Advocacy

From the very first day of nursing school...the very first HOUR, actually, they tell you that you MUST be your patient's advocate- you are the ONLY THING BETWEEN YOUR PATIENT AND A MESSY DEMISE...or at the very least a hospital acquired infection, mental anguish, whatever.

And then, after this indoctrination, you're sent out, bright and shiny and optimistic, into a clinical setting. Where, at least at THIS clinical, you get chewed out if you ever dare to DO any patient advocacy.
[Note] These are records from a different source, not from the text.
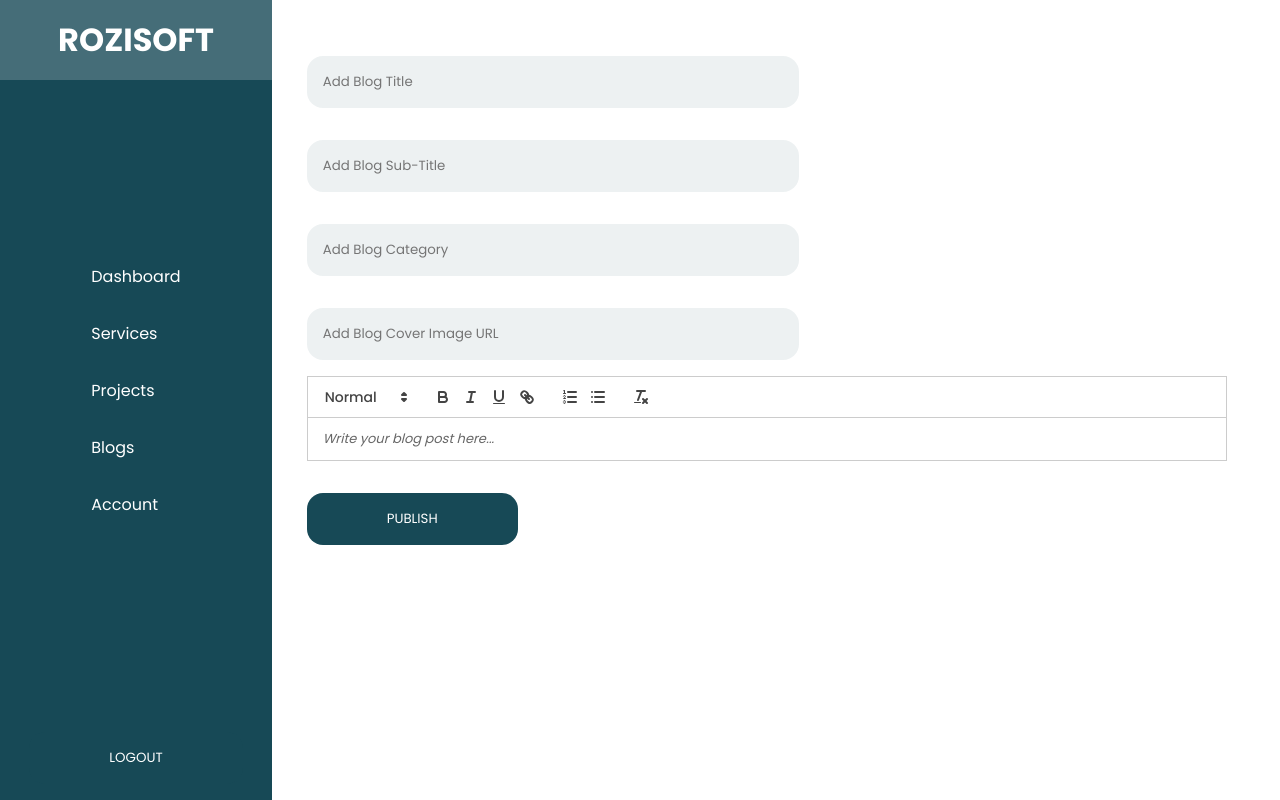
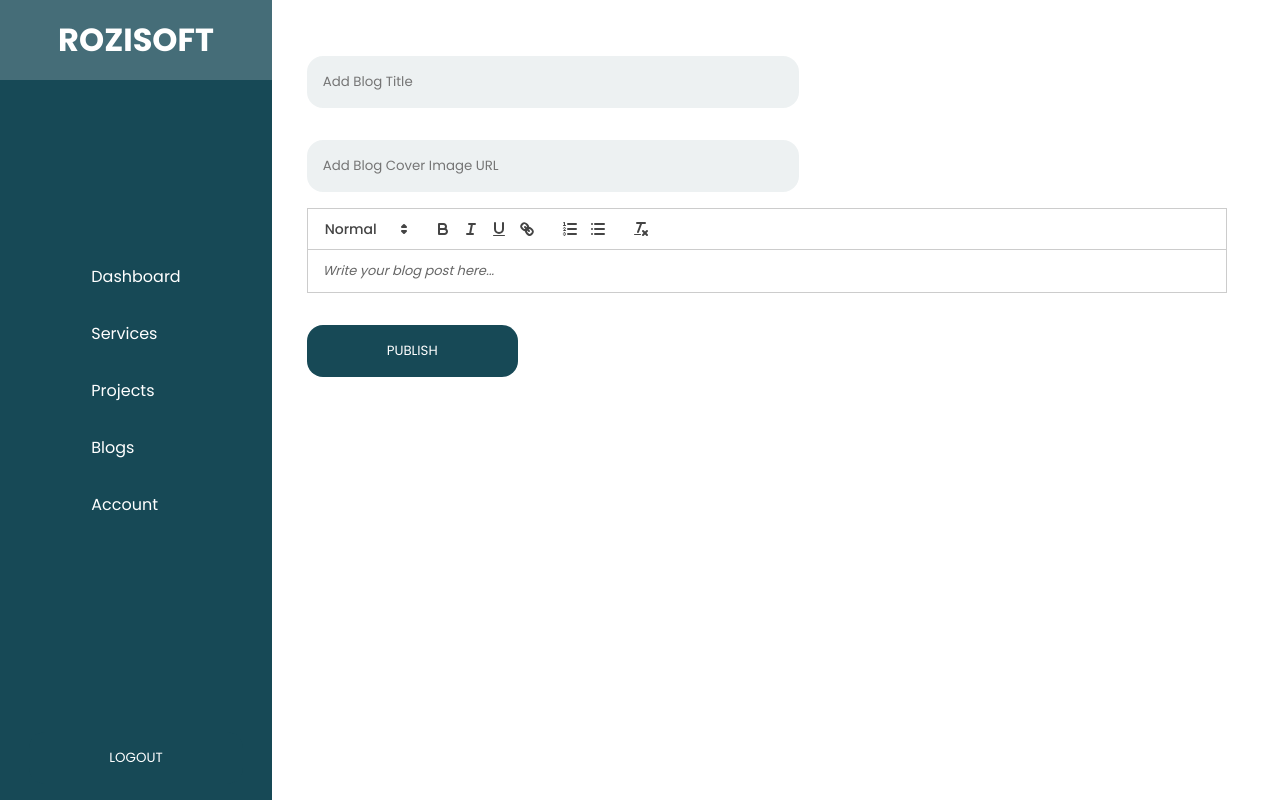
Before and after one commit to Samie-ub/rozisoft-website, a React (Create React App) app in the folder client/: page /rozisoft-admin/dashboard/blogs in a window 1280 px wide. Built offline with nearby package versions, Linux system fonts and the light colour scheme; sample sign-in values are in the browser's storage.

Commit message:
backend updates

```diff
--- a/client/src/component/BlogSetup.jsx
+++ b/client/src/component/BlogSetup.jsx
@@ -10,25 +10,22 @@ import "react-quill/dist/quill.snow.css";
 function BlogSetup() {
   const [blogContent, setBlogContent] = useState("");
   const [blogTitle, setBlogTitle] = useState("");
-  const [blogSubTitle, setBlogSubTitle] = useState("");
-  const [blogcategory, setBlogCategory] = useState("");
   const [blogCoverImageUrl, setBlogCoverImageUrl] = useState("");
   const handleSubmit = async (e) => {
     e.preventDefault();
     try {
-      const response = await axios.post("https://rozisoft-website-backend.vercel.app/blog", {
-        content: blogContent,
-        title: blogTitle,
-        subTitle: blogSubTitle,
-        coverImageUrl: blogCoverImageUrl,
-        category: blogcategory,
-      });
+      const response = await axios.post(
+        "https://rozisoft-website-backend.vercel.app/blog",
+        {
+          content: blogContent,
+          title: blogTitle,
+          coverImageUrl: blogCoverImageUrl,
+        }
+      );
       toast.success("Blog post created successfully");
       setBlogContent("");
       setBlogTitle("");
-      setBlogSubTitle("");
       setBlogCoverImageUrl("");
-      setBlogCategory("");
       console.log(response);
     } catch (error) {
       console.error("Error creating blog post:", error);
@@ -74,22 +71,7 @@ function BlogSetup() {
                         value={blogTitle}
                         onChange={(e) => setBlogTitle(e.target.value)}
                       />
-                      <input
-                        type="text"
-                        className="i-width"
-                        placeholder="Add blog sub-title"
-                        value={blogSubTitle}
-                        required
-                        onChange={(e) => setBlogSubTitle(e.target.value)}
-                      />
-                      <input
-                        type="text"
-                        className="i-width"
-                        required
-                        placeholder="Add blog category"
-                        value={blogcategory}
-                        onChange={(e) => setBlogCategory(e.target.value)}
-                      />
+
                       <input
                         type="url"
                         required
```
Also changed, not shown: 2 other files (tests, documents, lock files or other folders).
In this case, it was trying to get everyone to actually glove and gown before coming into the room with someone infected with ESBL...which is a NASTY little bug, version of E. coli...this is in addition to the standard MRSA. I just politely asked a doctor to please put on a gown over his lab coat (which i doubt he ever washes), and was told by my instructor that it was not my place to tell doctors what to do. MY place as a patient advocate is apparently to "Advocate By Setting A Good Example".
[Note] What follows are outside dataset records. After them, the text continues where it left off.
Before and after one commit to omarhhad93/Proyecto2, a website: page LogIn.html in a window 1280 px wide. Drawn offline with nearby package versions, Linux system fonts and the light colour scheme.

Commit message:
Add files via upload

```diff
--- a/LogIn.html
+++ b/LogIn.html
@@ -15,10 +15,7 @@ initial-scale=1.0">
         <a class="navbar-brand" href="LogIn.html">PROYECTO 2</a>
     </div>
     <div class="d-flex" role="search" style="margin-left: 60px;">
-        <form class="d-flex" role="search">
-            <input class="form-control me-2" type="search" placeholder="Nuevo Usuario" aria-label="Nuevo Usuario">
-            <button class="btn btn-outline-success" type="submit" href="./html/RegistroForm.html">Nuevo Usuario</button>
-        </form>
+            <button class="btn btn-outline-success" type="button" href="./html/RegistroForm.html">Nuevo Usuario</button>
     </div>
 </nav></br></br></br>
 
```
So...how are we training our nurses of the future if we start silencing them before they even graduate?

5 comments:

LivingDeadNurse said...

ouch did the doctor chew ur butt?

little d, S.N. said...

No, HE actually just sort of blinked a few times and got a gown. I'm not sure he was entirely awake at the time.

UnsinkableMB said...

Good for you! You did the right thing. Unfortunately, you will find a lot of this in the hospital setting. I would have played "innocent" and replied, "Oh... I'm sorry... I thought it was bad to spread ESBL in the hospital." :P

Keep up the good work!

little d, S.N. said...

I do "innocent and clueless" quite well...but my instructor already dislikes me, i was afraid that would make it worse

Little Woman said...

As someone who is very frequently a patient, I want to thank you for trying your hardest for being a patient advocate... even in such an indirect way as to keep one patient's bug from spreading to others. I've had some really terrible nurses and some really good ones, and I can still remember the good ones' names. We do notice, and we appreciate it.